Task requirements: Output all entries exactly as they appear and skip the pictures.

===== Supplied material

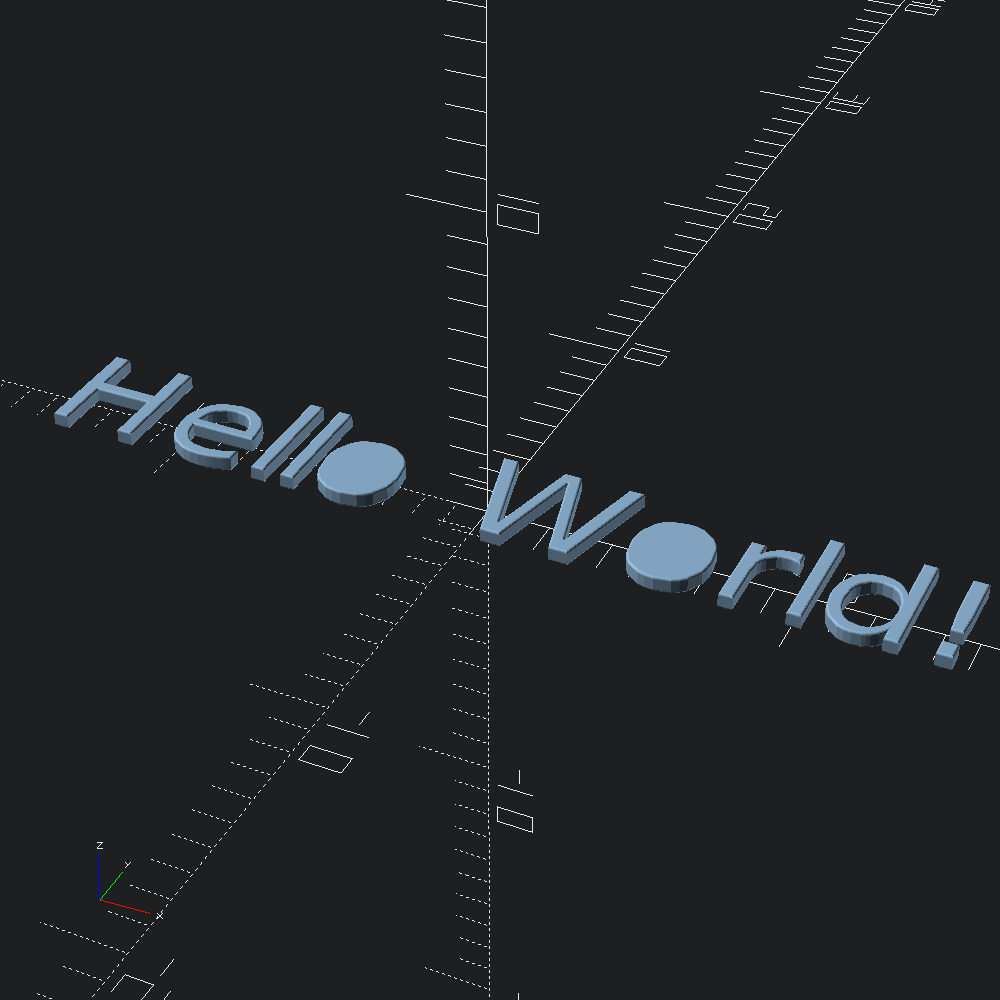
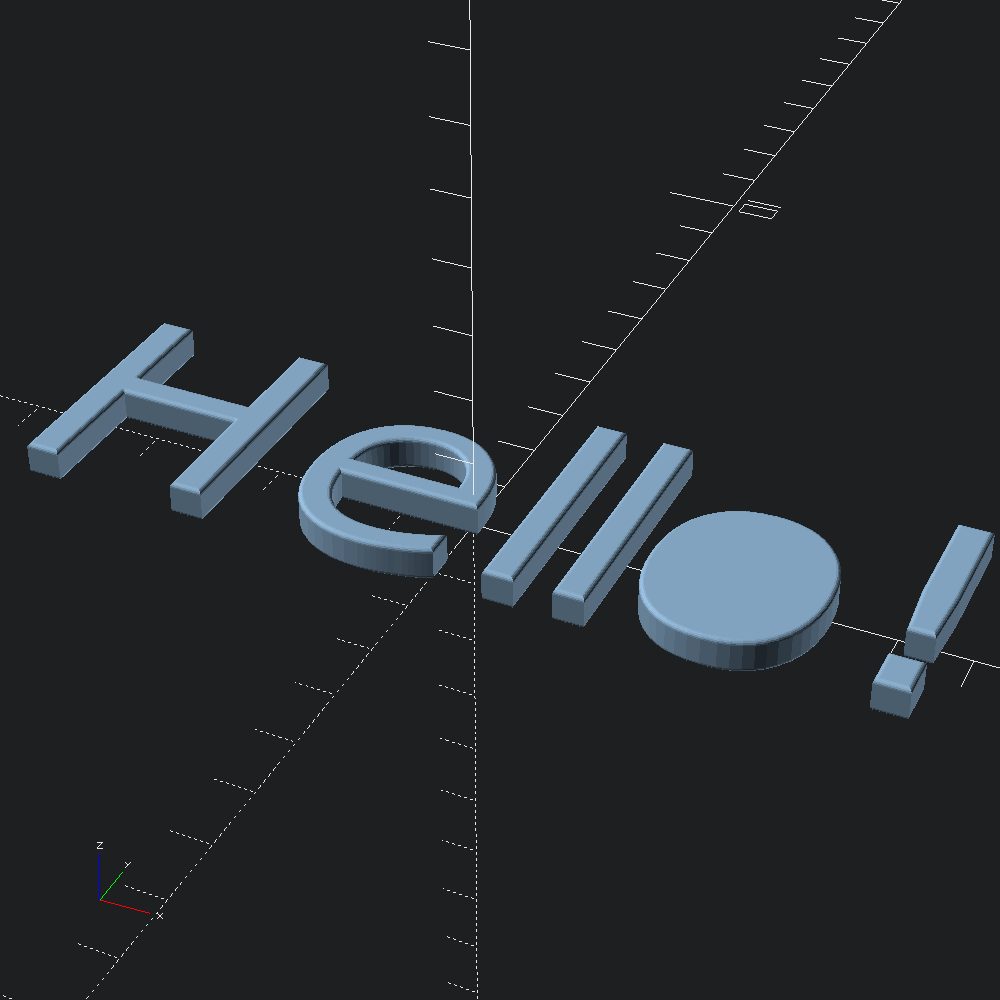
deploy: f668d345ef161a8c3db050849059b578d2c6c04e

diff --git a/scad_ml/rounded_text.html b/scad_ml/rounded_text.html
@@ -1,6 +1,6 @@
 <!DOCTYPE html>
-<html xmlns="http://www.w3.org/1999/xhtml"><head><title>rounded_text (scad_ml.rounded_text)</title><link rel="stylesheet" href="../odoc.css"/><meta charset="utf-8"/><meta name="generator" content="odoc 2.1.1"/><meta name="viewport" content="width=device-width,initial-scale=1.0"/><script src="../highlight.pack.js"></script><script>hljs.initHighlightingOnLoad();</script></head><body class="odoc"><nav class="odoc-nav"><a href="index.html">Up</a> – <a href="index.html">scad_ml</a> &#x00BB; rounded_text</nav><header class="odoc-preamble"><h1 id="rounded-text-extrusion"><a href="#rounded-text-extrusion" class="anchor"></a>Rounded text extrusion</h1><pre><code>open Scad_ml</code></pre><p>Generate a list of <a href="Scad_ml/Poly2/index.html#type-t"><code>Poly2.t</code></a> spelling out <b>Hello World!</b>. At the moment, <a href="Scad_ml/PolyText/index.html#val-text"><code>PolyText.text</code></a> is not as flexible and feature rich as <a href="Scad_ml/Scad/index.html#val-text"><code>Scad.text</code></a> (OpenSCADs text shape function), but this gives up point representations that be can work with directly.</p><pre><code>let hello = PolyText.text ~center:true ~fn:2 ~size:5. ~font:&quot;Ubuntu&quot; &quot;Hello World!&quot;</code></pre><p>Circular roundovers with <code>fn</code> steps, specified by a distance to be <code>`Cut</code> off of the corners. You can expect some finickiness with applying roundovers to the polygons produced by <a href="Scad_ml/PolyText/index.html#val-text"><code>PolyText.text</code></a>, as the paths coming from Cairo may have some points quite close together, leading to illegal paths when further roundover operations are applied.</p><pre><code>let caps =
-  let spec = Mesh.Cap.(round ~mode:Delta @@ circ ~fn:5 (`Cut 0.029)) in
+<html xmlns="http://www.w3.org/1999/xhtml"><head><title>rounded_text (scad_ml.rounded_text)</title><link rel="stylesheet" href="../odoc.css"/><meta charset="utf-8"/><meta name="generator" content="odoc 2.1.1"/><meta name="viewport" content="width=device-width,initial-scale=1.0"/><script src="../highlight.pack.js"></script><script>hljs.initHighlightingOnLoad();</script></head><body class="odoc"><nav class="odoc-nav"><a href="index.html">Up</a> – <a href="index.html">scad_ml</a> &#x00BB; rounded_text</nav><header class="odoc-preamble"><h1 id="rounded-text-extrusion"><a href="#rounded-text-extrusion" class="anchor"></a>Rounded text extrusion</h1><pre><code>open Scad_ml</code></pre><p>Generate a list of <a href="Scad_ml/Poly2/index.html#type-t"><code>Poly2.t</code></a> spelling out <b>Hello World!</b>. At the moment, <a href="Scad_ml/PolyText/index.html#val-text"><code>PolyText.text</code></a> is not as flexible and feature rich as <a href="Scad_ml/Scad/index.html#val-text"><code>Scad.text</code></a> (OpenSCADs text shape function), but this gives up point representations that be can work with directly.</p><pre><code>let hello = PolyText.text ~center:true ~fn:5 ~size:5. ~font:&quot;Ubuntu&quot; &quot;Hello!&quot;</code></pre><p>Circular roundovers with <code>fn</code> steps, specified by a distance to be <code>`Cut</code> off of the corners. You can expect some finickiness with applying roundovers to the polygons produced by <a href="Scad_ml/PolyText/index.html#val-text"><code>PolyText.text</code></a>, as the paths coming from Cairo may have some points quite close together, leading to illegal paths when further roundover operations are applied.</p><pre><code>let caps =
+  let spec = Mesh.Cap.(round ~mode:Delta @@ circ ~fn:5 (`Cut 0.028)) in
   Mesh.Cap.{ top = spec; bot = spec }</code></pre><p>Map over the character polys in <code>hello</code> with a rounded extrusion funcion specified by <code>caps</code>, and convert into <a href="Scad_ml/Scad/index.html#type-t"><code>Scad.t</code></a>s that we can union to create our final model.</p><pre><code>let extruder poly = Mesh.(to_scad @@ linear_extrude ~caps ~height:0.5 poly)
 let () = List.map extruder hello |&gt; Scad.union |&gt; Scad.to_file &quot;rounded_text.scad&quot;</code></pre>
 <p style="text-align:center;">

==========

Answer section:
deploy: f668d345ef161a8c3db050849059b578d2c6c04e

diff --git a/scad_ml/rounded_text.html b/scad_ml/rounded_text.html
@@ -1,6 +1,6 @@
 <!DOCTYPE html>
-<html xmlns="http://www.w3.org/1999/xhtml"><head><title>rounded_text (scad_ml.rounded_text)</title><link rel="stylesheet" href="../odoc.css"/><meta charset="utf-8"/><meta name="generator" content="odoc 2.1.1"/><meta name="viewport" content="width=device-width,initial-scale=1.0"/><script src="../highlight.pack.js"></script><script>hljs.initHighlightingOnLoad();</script></head><body class="odoc"><nav class="odoc-nav"><a href="index.html">Up</a> – <a href="index.html">scad_ml</a> &#x00BB; rounded_text</nav><header class="odoc-preamble"><h1 id="rounded-text-extrusion"><a href="#rounded-text-extrusion" class="anchor"></a>Rounded text extrusion</h1><pre><code>open Scad_ml</code></pre><p>Generate a list of <a href="Scad_ml/Poly2/index.html#type-t"><code>Poly2.t</code></a> spelling out <b>Hello World!</b>. At the moment, <a href="Scad_ml/PolyText/index.html#val-text"><code>PolyText.text</code></a> is not as flexible and feature rich as <a href="Scad_ml/Scad/index.html#val-text"><code>Scad.text</code></a> (OpenSCADs text shape function), but this gives up point representations that be can work with directly.</p><pre><code>let hello = PolyText.text ~center:true ~fn:2 ~size:5. ~font:&quot;Ubuntu&quot; &quot;Hello World!&quot;</code></pre><p>Circular roundovers with <code>fn</code> steps, specified by a distance to be <code>`Cut</code> off of the corners. You can expect some finickiness with applying roundovers to the polygons produced by <a href="Scad_ml/PolyText/index.html#val-text"><code>PolyText.text</code></a>, as the paths coming from Cairo may have some points quite close together, leading to illegal paths when further roundover operations are applied.</p><pre><code>let caps =
-  let spec = Mesh.Cap.(round ~mode:Delta @@ circ ~fn:5 (`Cut 0.029)) in
+<html xmlns="http://www.w3.org/1999/xhtml"><head><title>rounded_text (scad_ml.rounded_text)</title><link rel="stylesheet" href="../odoc.css"/><meta charset="utf-8"/><meta name="generator" content="odoc 2.1.1"/><meta name="viewport" content="width=device-width,initial-scale=1.0"/><script src="../highlight.pack.js"></script><script>hljs.initHighlightingOnLoad();</script></head><body class="odoc"><nav class="odoc-nav"><a href="index.html">Up</a> – <a href="index.html">scad_ml</a> &#x00BB; rounded_text</nav><header class="odoc-preamble"><h1 id="rounded-text-extrusion"><a href="#rounded-text-extrusion" class="anchor"></a>Rounded text extrusion</h1><pre><code>open Scad_ml</code></pre><p>Generate a list of <a href="Scad_ml/Poly2/index.html#type-t"><code>Poly2.t</code></a> spelling out <b>Hello World!</b>. At the moment, <a href="Scad_ml/PolyText/index.html#val-text"><code>PolyText.text</code></a> is not as flexible and feature rich as <a href="Scad_ml/Scad/index.html#val-text"><code>Scad.text</code></a> (OpenSCADs text shape function), but this gives up point representations that be can work with directly.</p><pre><code>let hello = PolyText.text ~center:true ~fn:5 ~size:5. ~font:&quot;Ubuntu&quot; &quot;Hello!&quot;</code></pre><p>Circular roundovers with <code>fn</code> steps, specified by a distance to be <code>`Cut</code> off of the corners. You can expect some finickiness with applying roundovers to the polygons produced by <a href="Scad_ml/PolyText/index.html#val-text"><code>PolyText.text</code></a>, as the paths coming from Cairo may have some points quite close together, leading to illegal paths when further roundover operations are applied.</p><pre><code>let caps =
+  let spec = Mesh.Cap.(round ~mode:Delta @@ circ ~fn:5 (`Cut 0.028)) in
   Mesh.Cap.{ top = spec; bot = spec }</code></pre><p>Map over the character polys in <code>hello</code> with a rounded extrusion funcion specified by <code>caps</code>, and convert into <a href="Scad_ml/Scad/index.html#type-t"><code>Scad.t</code></a>s that we can union to create our final model.</p><pre><code>let extruder poly = Mesh.(to_scad @@ linear_extrude ~caps ~height:0.5 poly)
 let () = List.map extruder hello |&gt; Scad.union |&gt; Scad.to_file &quot;rounded_text.scad&quot;</code></pre>
 <p style="text-align:center;">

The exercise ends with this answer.